Stepping Up the Cybersecurity Game: Protecting Online Services from Malicious Activity
- Author(s): Stringhini, Gianluca
- Advisor(s): Kruegel, Christopher
- et al.
The rise in popularity of online services such as social networks,
web-based emails, and blogs has made them a popular platform for attackers.
Cybercriminals leverage such services to spread spam, malware, and steal
personal information from their victims.
In a typical cybercriminal operation, miscreants first infect their victims' machines with malicious software and have them
join a botnet, which is a network of compromised computers. In the second step,
the infected machines are often leveraged to connect to legitimate online
services and perform malicious activities.
As a consequence, online services receive activity from both
legitimate and malicious users. However, while legitimate users use these services for the
purposes they were designed for, malicious parties exploit them for their
illegal actions, which are often linked to an economic gain.

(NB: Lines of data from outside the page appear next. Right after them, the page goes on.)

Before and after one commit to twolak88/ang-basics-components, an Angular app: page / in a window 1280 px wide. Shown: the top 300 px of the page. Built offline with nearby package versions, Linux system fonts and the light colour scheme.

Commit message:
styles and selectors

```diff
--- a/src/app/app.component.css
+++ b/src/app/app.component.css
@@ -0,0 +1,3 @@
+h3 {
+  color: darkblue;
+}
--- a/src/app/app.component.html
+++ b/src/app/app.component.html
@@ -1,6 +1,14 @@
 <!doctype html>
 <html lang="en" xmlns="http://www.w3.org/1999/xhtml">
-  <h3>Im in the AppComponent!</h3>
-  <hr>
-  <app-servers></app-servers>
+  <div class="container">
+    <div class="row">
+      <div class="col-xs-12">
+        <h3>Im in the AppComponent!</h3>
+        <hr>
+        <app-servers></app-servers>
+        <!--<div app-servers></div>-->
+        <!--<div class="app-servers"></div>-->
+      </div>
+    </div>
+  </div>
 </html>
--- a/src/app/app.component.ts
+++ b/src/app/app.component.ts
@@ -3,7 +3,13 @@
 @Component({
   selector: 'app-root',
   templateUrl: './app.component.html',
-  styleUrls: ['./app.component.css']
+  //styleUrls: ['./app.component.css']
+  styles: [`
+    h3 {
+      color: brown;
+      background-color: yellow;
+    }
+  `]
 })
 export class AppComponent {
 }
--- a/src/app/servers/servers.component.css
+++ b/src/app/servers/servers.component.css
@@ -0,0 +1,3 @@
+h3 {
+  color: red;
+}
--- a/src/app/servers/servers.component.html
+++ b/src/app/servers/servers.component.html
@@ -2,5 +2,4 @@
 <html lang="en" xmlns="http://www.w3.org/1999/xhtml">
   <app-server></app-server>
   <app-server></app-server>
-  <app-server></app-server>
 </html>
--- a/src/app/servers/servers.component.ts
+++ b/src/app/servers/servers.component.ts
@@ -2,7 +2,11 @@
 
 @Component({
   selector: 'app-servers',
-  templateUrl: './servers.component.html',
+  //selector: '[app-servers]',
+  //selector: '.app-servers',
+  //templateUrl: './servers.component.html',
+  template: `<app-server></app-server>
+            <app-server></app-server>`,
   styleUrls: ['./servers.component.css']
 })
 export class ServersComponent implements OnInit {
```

In this thesis, I show
that the way in which malicious users and legitimate ones interact with Internet
services presents differences. I then develop mitigation techniques that
leverage such differences to detect and block malicious parties that misuse
As examples of this research approach, I first study the problem of spamming
botnets, which are misused to send hundreds of millions of spam emails to
mailservers spread across the globe. I show that botmasters typically split a
list of victim email addresses among their bots, and that it is possible to
identify bots belonging to the same botnet by enumerating the mailservers that
are contacted by IP addresses over time. I developed a system, called
BotMagnifier, which learns the set of mailservers contacted by the bots belonging
to a certain botnet, and finds more bots belonging to that same botnet.
I then study the problem of misused accounts on online social networks. I first
look at the problem of fake accounts that are set up by cybercriminals to spread
malicious content. I study the modus operandi of the cybercriminals
controlling such accounts, and I then develop a system to automatically flag a
social network accounts as fake. I then look at the problem of legitimate
accounts getting compromised by miscreants, and I present COMPA, a system that
learns the typical habits of social network users and considers messages that
deviate from the learned behavior as possible compromises.
As a last example, I present EvilCohort, a system that detects communities of
online accounts that are accessed by the same botnet. EvilCohort works by
clustering together accounts that are accessed by a common set of IP addresses,
and can work on any online service that requires the use of accounts (social
networks, web-based emails, blogs, etc.).